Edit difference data
↓

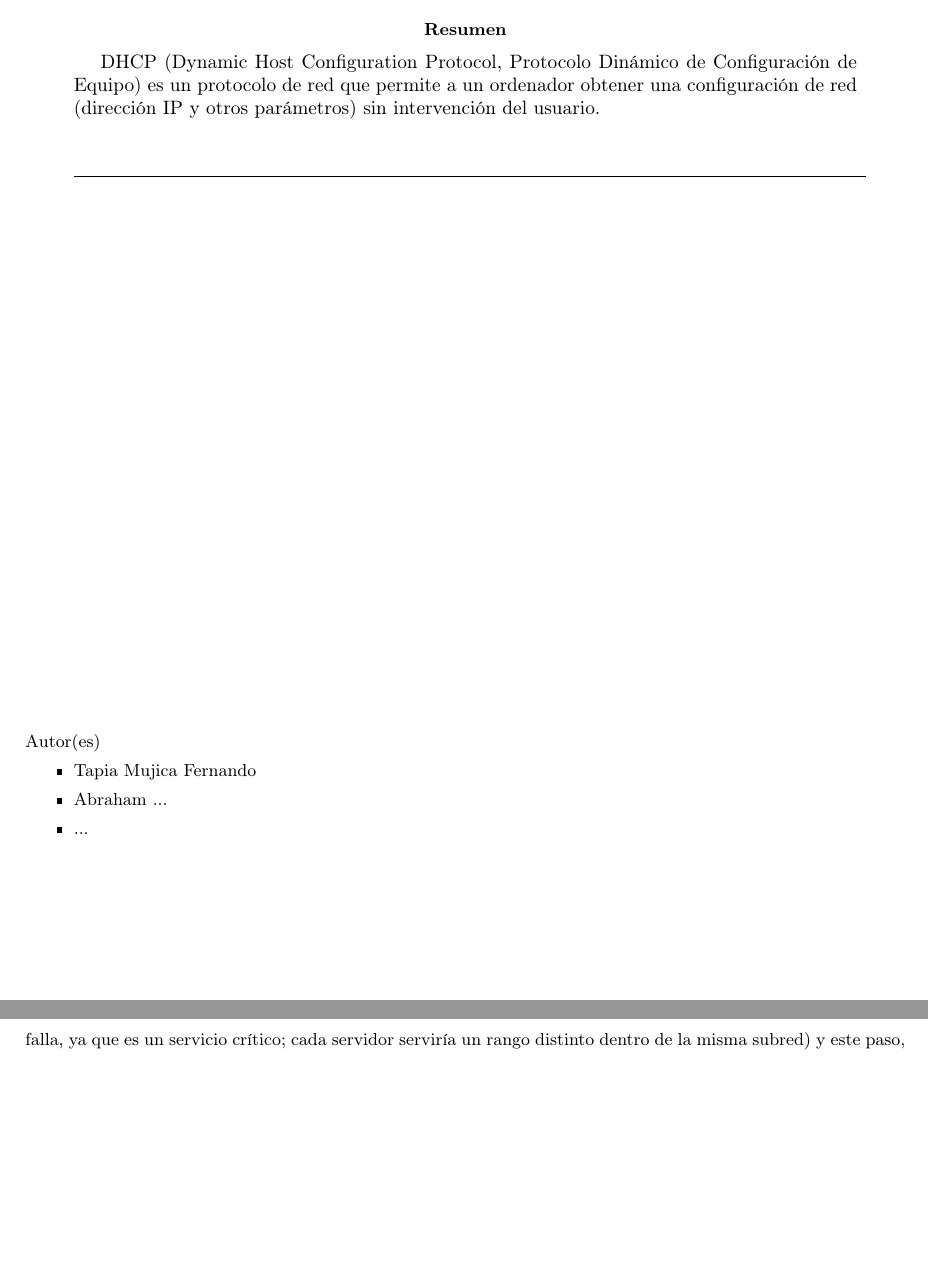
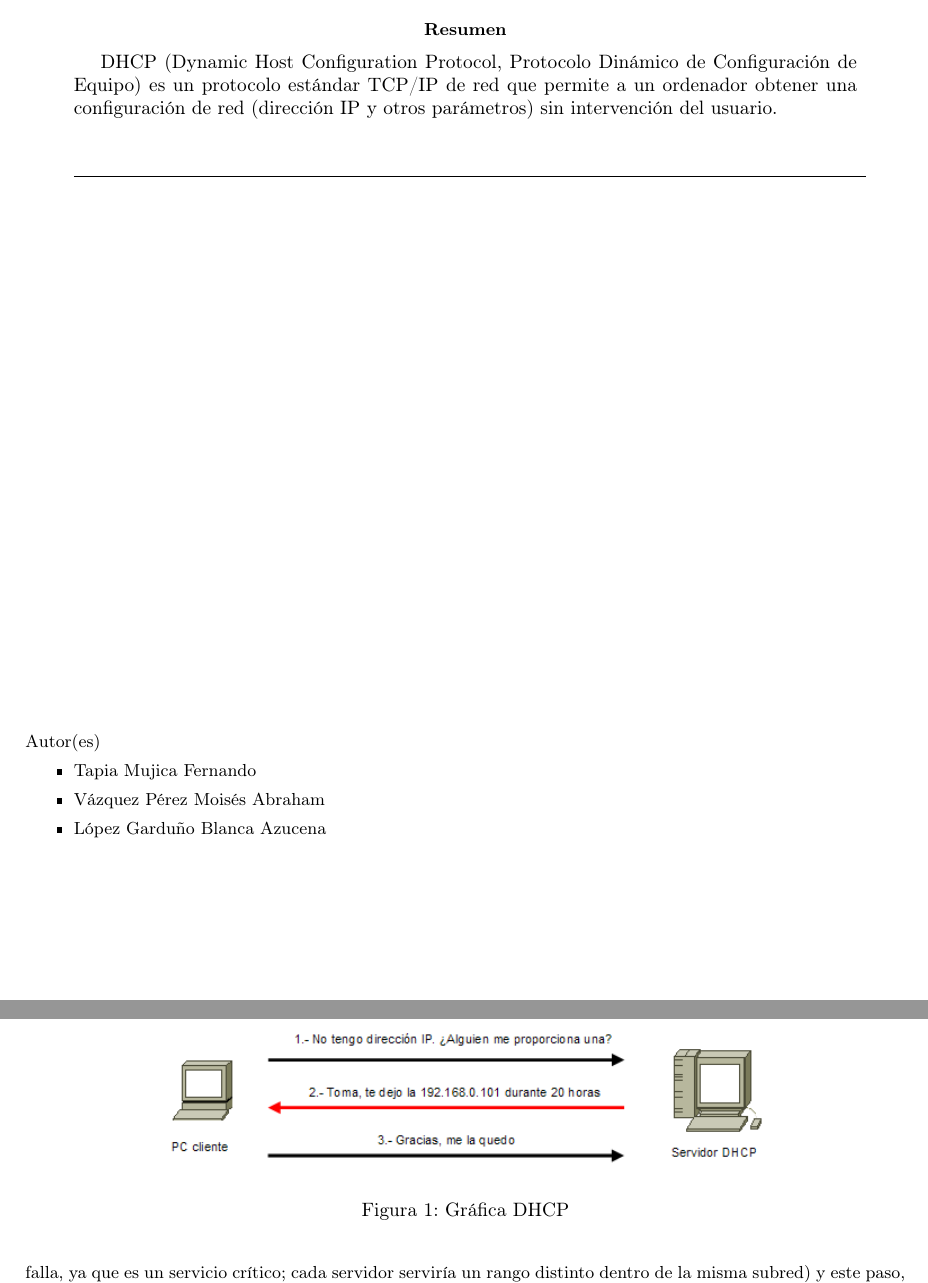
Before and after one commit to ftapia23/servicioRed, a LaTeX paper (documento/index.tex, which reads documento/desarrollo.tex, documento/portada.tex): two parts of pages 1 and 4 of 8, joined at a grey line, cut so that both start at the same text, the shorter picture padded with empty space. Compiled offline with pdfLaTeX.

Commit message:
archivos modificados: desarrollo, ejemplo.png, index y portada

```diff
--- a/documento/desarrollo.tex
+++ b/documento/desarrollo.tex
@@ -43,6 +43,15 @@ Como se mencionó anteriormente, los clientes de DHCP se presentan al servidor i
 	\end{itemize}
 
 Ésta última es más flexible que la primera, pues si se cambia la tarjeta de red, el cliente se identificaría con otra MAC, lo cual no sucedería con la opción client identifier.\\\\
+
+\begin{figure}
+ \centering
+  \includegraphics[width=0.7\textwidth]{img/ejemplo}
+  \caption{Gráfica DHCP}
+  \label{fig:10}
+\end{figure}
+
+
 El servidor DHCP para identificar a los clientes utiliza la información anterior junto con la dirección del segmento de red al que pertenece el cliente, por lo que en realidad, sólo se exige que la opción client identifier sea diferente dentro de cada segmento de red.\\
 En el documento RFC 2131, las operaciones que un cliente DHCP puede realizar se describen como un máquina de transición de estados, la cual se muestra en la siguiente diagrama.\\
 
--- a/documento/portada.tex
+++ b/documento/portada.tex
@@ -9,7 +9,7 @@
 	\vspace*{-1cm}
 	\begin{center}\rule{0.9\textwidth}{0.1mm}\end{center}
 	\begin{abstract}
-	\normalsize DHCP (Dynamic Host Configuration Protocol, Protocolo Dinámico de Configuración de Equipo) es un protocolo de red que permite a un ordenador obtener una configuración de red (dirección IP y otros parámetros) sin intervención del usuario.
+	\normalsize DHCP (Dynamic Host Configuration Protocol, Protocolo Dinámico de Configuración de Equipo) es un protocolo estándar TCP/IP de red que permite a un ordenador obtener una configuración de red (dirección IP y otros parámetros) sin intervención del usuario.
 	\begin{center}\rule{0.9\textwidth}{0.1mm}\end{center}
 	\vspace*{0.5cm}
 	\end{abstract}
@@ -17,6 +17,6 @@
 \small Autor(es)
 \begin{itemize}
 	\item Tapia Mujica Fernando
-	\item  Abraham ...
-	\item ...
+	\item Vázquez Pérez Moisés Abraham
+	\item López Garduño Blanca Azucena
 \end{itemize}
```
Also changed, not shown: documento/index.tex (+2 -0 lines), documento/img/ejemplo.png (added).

↑

— INSTRUCTIONS TO FOLLOW —
From the records above, return each line that includes "ejemplo".

— WRITTEN ANSWER —
archivos modificados: desarrollo, ejemplo.png, index y portada
+  \includegraphics[width=0.7\textwidth]{img/ejemplo}
Also changed, not shown: documento/index.tex (+2 -0 lines), documento/img/ejemplo.png (added).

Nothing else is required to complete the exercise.